Ginsburgâ€™s comments about Trump, which were somewhat vague if you read them closely, were less objectionable than many of the other things she said in the same interview. She also damned the Senate for declining to take up the high-court nomination of Judge Merrick Garland: â€œ â€˜Thatâ€™s their job,â€™ she said. â€˜Thereâ€™s nothing in the Constitution that says the president stops being president in his last year.â€™ â€
Thatâ€™s literally true, but thereâ€™s also nothing in the Constitution that says the Senate stops being the Senate under any circumstances. Ginsburg is making a one-sided political argument and framing it as a constitutional mandate. Which, come to think of it, isnâ€™t that different from her approach to jurisprudence. National Reviewâ€™s Ed Whelan offers a backhanded compliment: â€œLetâ€™s give her credit . . . for exposing, once again, how nakedly political she is.â€ …
It gets worse still. Liptak asked Ginsburg if there are â€œcases she would like to see the court overturn before she leaves it.â€ Her answer: â€œIâ€™d love to see Citizens United overturned.â€ In that 2010 First Amendment case, the Federal Election Commission unsuccessfully claimed it had the authority to criminalize the distribution of a film critical of Hillary Clinton, whom Ginsburg has now implicitly endorsed for the presidency.
She also told Liptak that District of Columbia v. Heller (2008), which established that the Second Amendmentâ€™s guarantee of the right to keep and bear arms guarantees the right to keep and bear arms, was â€œa very bad decision,â€ adding (in Liptakâ€™s words) â€œthat a chance to reconsider it could arise whenever the court considers a challenge to a gun control law.â€ Lipsky reports that â€œthe Times . . . seemed to want to protect Ginsburg from the fallout from this error of judgment, deleting it from the article until sharp-eyed readers called out the paper and the lines were restored.â€
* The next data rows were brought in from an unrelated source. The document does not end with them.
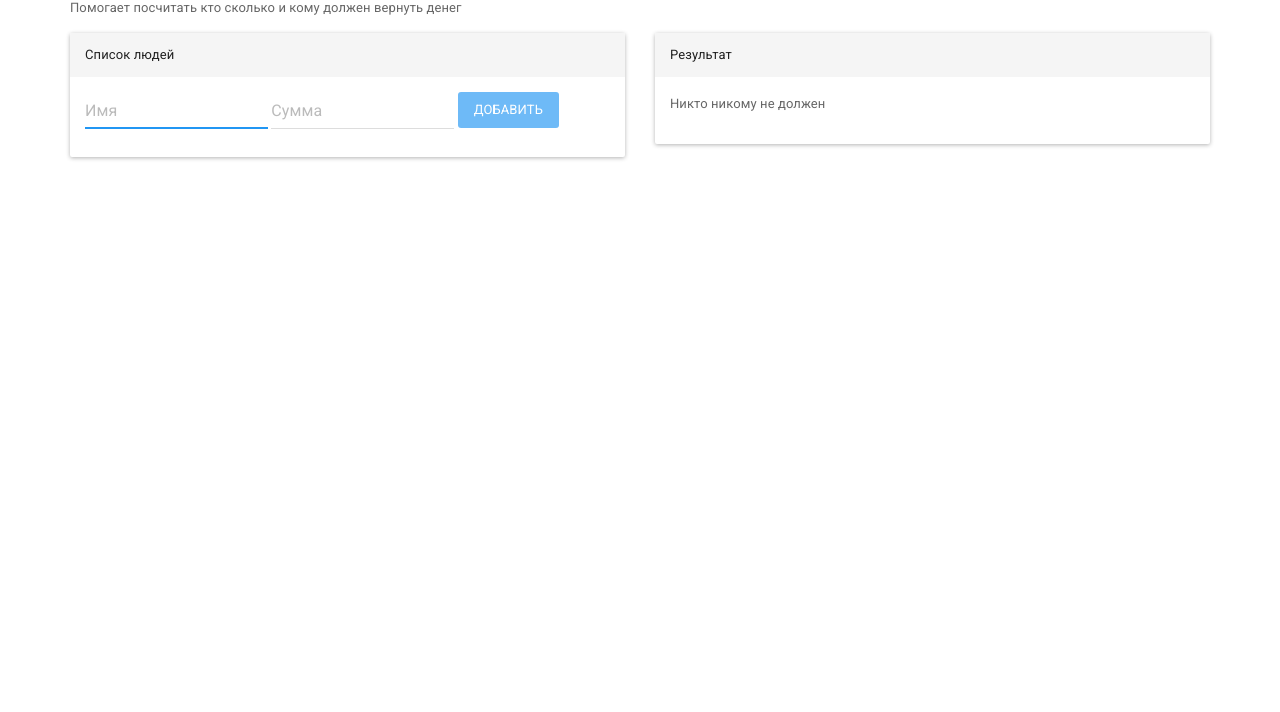
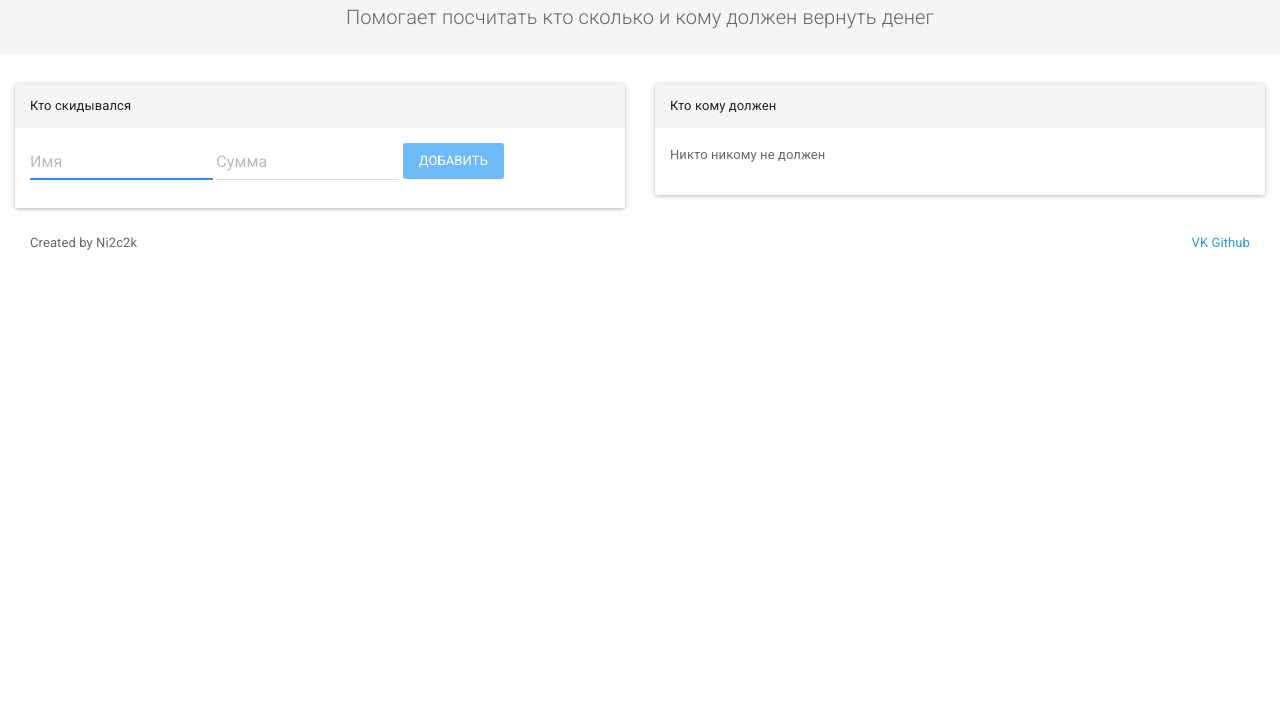
Before and after one commit to Ni2c2k/ni2c2k.github.io, a plain HTML site: page skinulis.html in a window 1280 px wide. Shown: the part 88-800 px from the top of the page. Drawn offline with nearby package versions, Linux system fonts and the light colour scheme.

Commit message:
skinulis ui changes

```diff
--- a/skinulis.html
+++ b/skinulis.html
@@ -7,20 +7,32 @@
   <link rel="stylesheet" href="https://maxcdn.bootstrapcdn.com/bootstrap/3.3.7/css/bootstrap.min.css" integrity="sha384-BVYiiSIFeK1dGmJRAkycuHAHRg32OmUcww7on3RYdg4Va+PmSTsz/K68vbdEjh4u" crossorigin="anonymous">
 
   <link rel="stylesheet" href="bootstrap.min.css">
+  <style>
+  .bg-2 {
+    background-color: #ffffff;
+  }
+  .page-header {
+  }
+  .jumbotron {
+    padding-top: 3px;
+    padding-bottom: 3px;
+  }
+
+  </style>
 </head>
 <body ng-controller="MainCtrl as ctrl">
 
-  <div class="container">
+  <div class="jumbotron text-center">
+    <h2>Скинулись</h2>
+    <p>Помогает посчитать кто сколько и кому должен вернуть денег</p>
+  </div>
 
-    <div class="jumbotrone">
-      <h2>Скинулись</h2>
-      <p>Помогает посчитать кто сколько и кому должен вернуть денег</p>
-    </div>
+  <div class="container-fluid">
 
     <div class="row">
       <div class="col-sm-6">
         <div class="panel panel-default">
-          <div class="panel-heading">Список людей</div>
+          <div class="panel-heading">Кто скидывался</div>
           <div class="panel-body">
 
             <table class="table table-striped table-condensed" ng-show="ctrl.items.length != 0">
@@ -65,7 +77,7 @@
       </div>
       <div class="col-sm-6">
         <div class="panel panel-default">
-          <div class="panel-heading">Результат</div>
+          <div class="panel-heading">Кто кому должен</div>
           <div class="panel-body">
             <p ng-show="ctrl.results.length === 0">Никто никому не должен</p>
             <table class="table table-striped table-condensed" ng-show="ctrl.results.length != 0">
@@ -96,6 +108,14 @@
       </div>
     </div>
   </div>
+  <footer class="container-fluid bg-2">
+    <div class="col-sm-6">
+      <p>Created by Ni2c2k</p>
+    </div>
+    <div class="col-sm-6 text-right">
+      <p><a href="https://vk.com/ni2c2k">VK</a> <a href="https://github.com/Ni2c2k">Github</a></p>
+    </div>
+  </footer>
 
   <script src="https://ajax.googleapis.com/ajax/libs/angularjs/1.5.8/angular.min.js"></script>
   <script type="text/javascript">
```
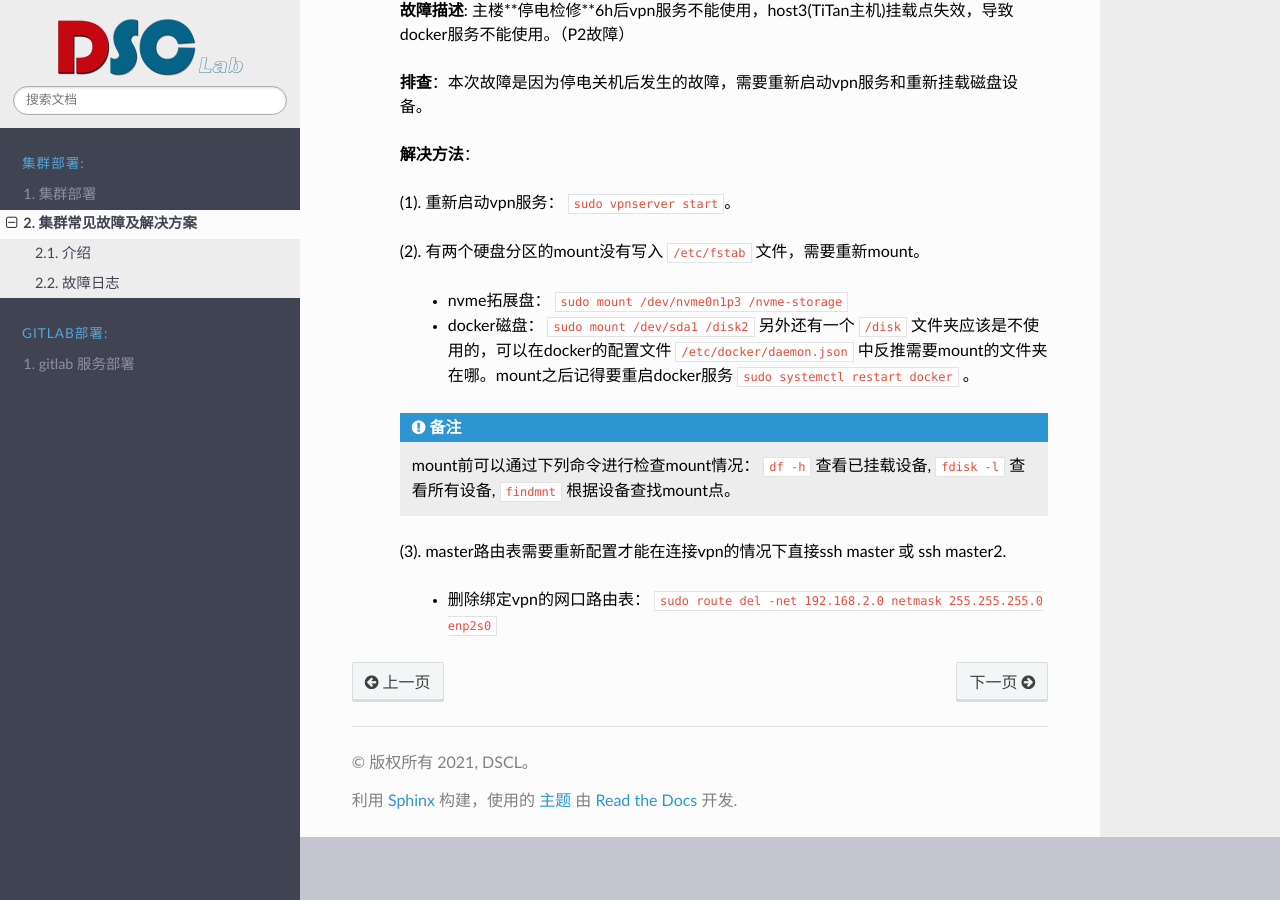
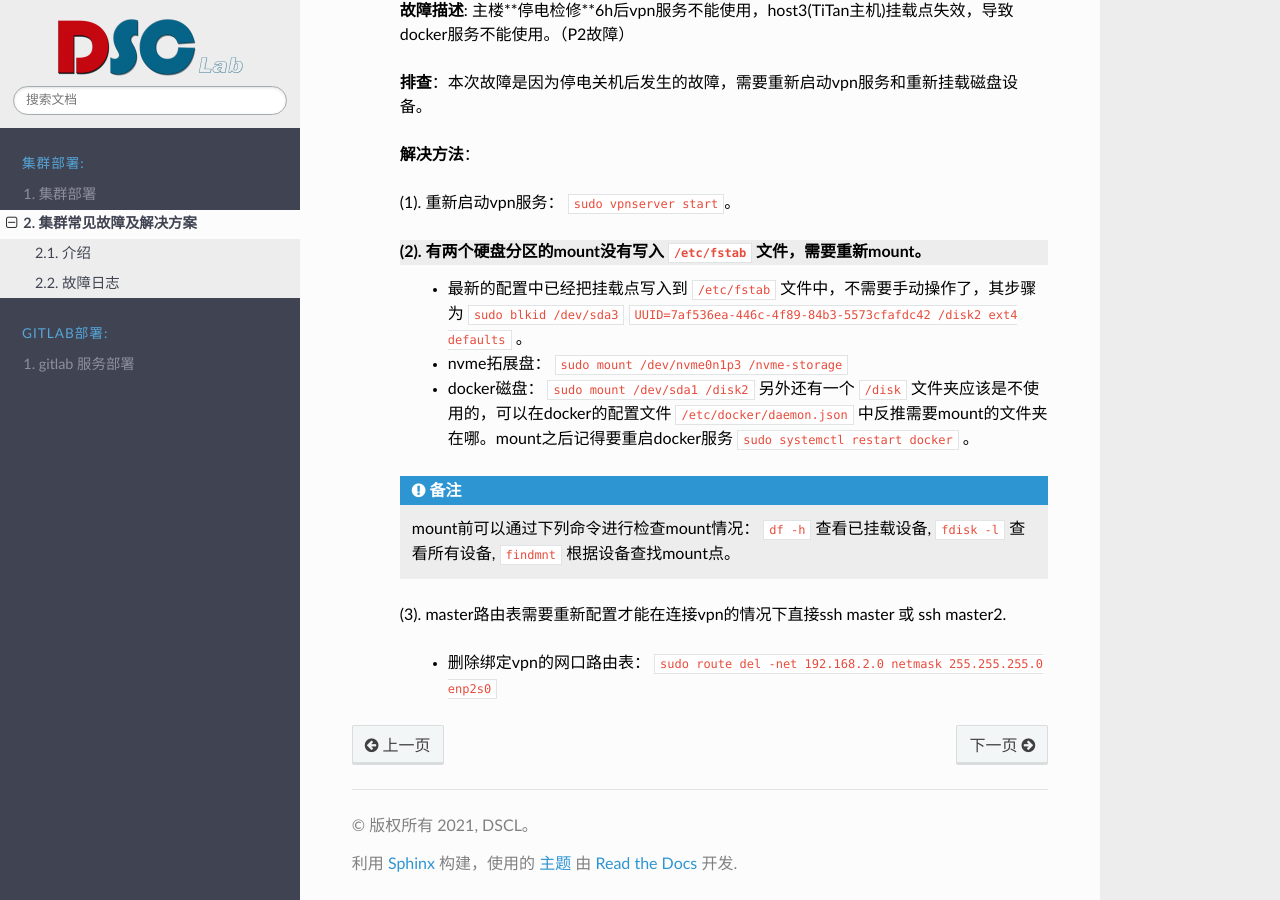
Before and after one commit to CDDSCLab/dscl-docs, a Sphinx documentation site: the page built from source/cluster/deployment/question.rst, in a window 1280 px wide and 900 px high, scrolled down 2794 px. Built offline with Sphinx 7.4.7 and the Read the Docs theme 2.0.0, drawn with Linux system fonts in a browser that asks for light colours; formulas are drawn with MathJax 3.

Commit message:
Update question.rst

```diff
--- a/source/cluster/deployment/question.rst
+++ b/source/cluster/deployment/question.rst
@@ -121,6 +121,7 @@
     (1). 重新启动vpn服务： ``sudo vpnserver start``。
 
     (2). 有两个硬盘分区的mount没有写入 ``/etc/fstab`` 文件，需要重新mount。
+        * 最新的配置中已经把挂载点写入到 ``/etc/fstab`` 文件中，不需要手动操作了，其步骤为 ``sudo blkid /dev/sda3`` ``UUID=7af536ea-446c-4f89-84b3-5573cfafdc42 /disk2 ext4 defaults`` 。
 
         * nvme拓展盘： ``sudo mount /dev/nvme0n1p3 /nvme-storage``
 
```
Thereâ€™s no indication that Liptak asked Ginsburg if she also has designs on the Third Amendment. But if you wake up one morning and find a strange soldier on your couch, donâ€™t say we didnâ€™t warn you.
And thatâ€™s not all, folks. Ginsburg went on to reveal confidential information about the courtâ€™s deliberations during the term just ended. She disclosed how the late Justice Antonin Scalia voted in two cases on which the court deadlocked, and she asserted that Justice Elena Kagan would have joined the 4-3 majority to uphold racial discrimination in Fisher v. University of Texas, from which Kagan recused herself. â€œIf Justice Kagan had been there, it would have been 5 to 3,â€ Ginsburg asserted.
So, to sum up: Ginsburg, in an on-the-record interview, took political positions on the presidential election and a Senate confirmation, indicated that she intends in future cases to vote to curtail constitutional rights, and violated the secrecy of the Supreme Court conference room.
James Taranto explains the ironies implicit in Jonathan Chait’s recent assumption of the mantle of defender of freedom of thought against the leftist forces of Political Correctness in his article in New York magazine. Chait has himself played the PC card against conservatives far too many times. And then Taranto comes up with the best line of the week:
The obvious thing to say about Jonathan Chaitâ€™s battle against the left is that weâ€™re rooting for casualties.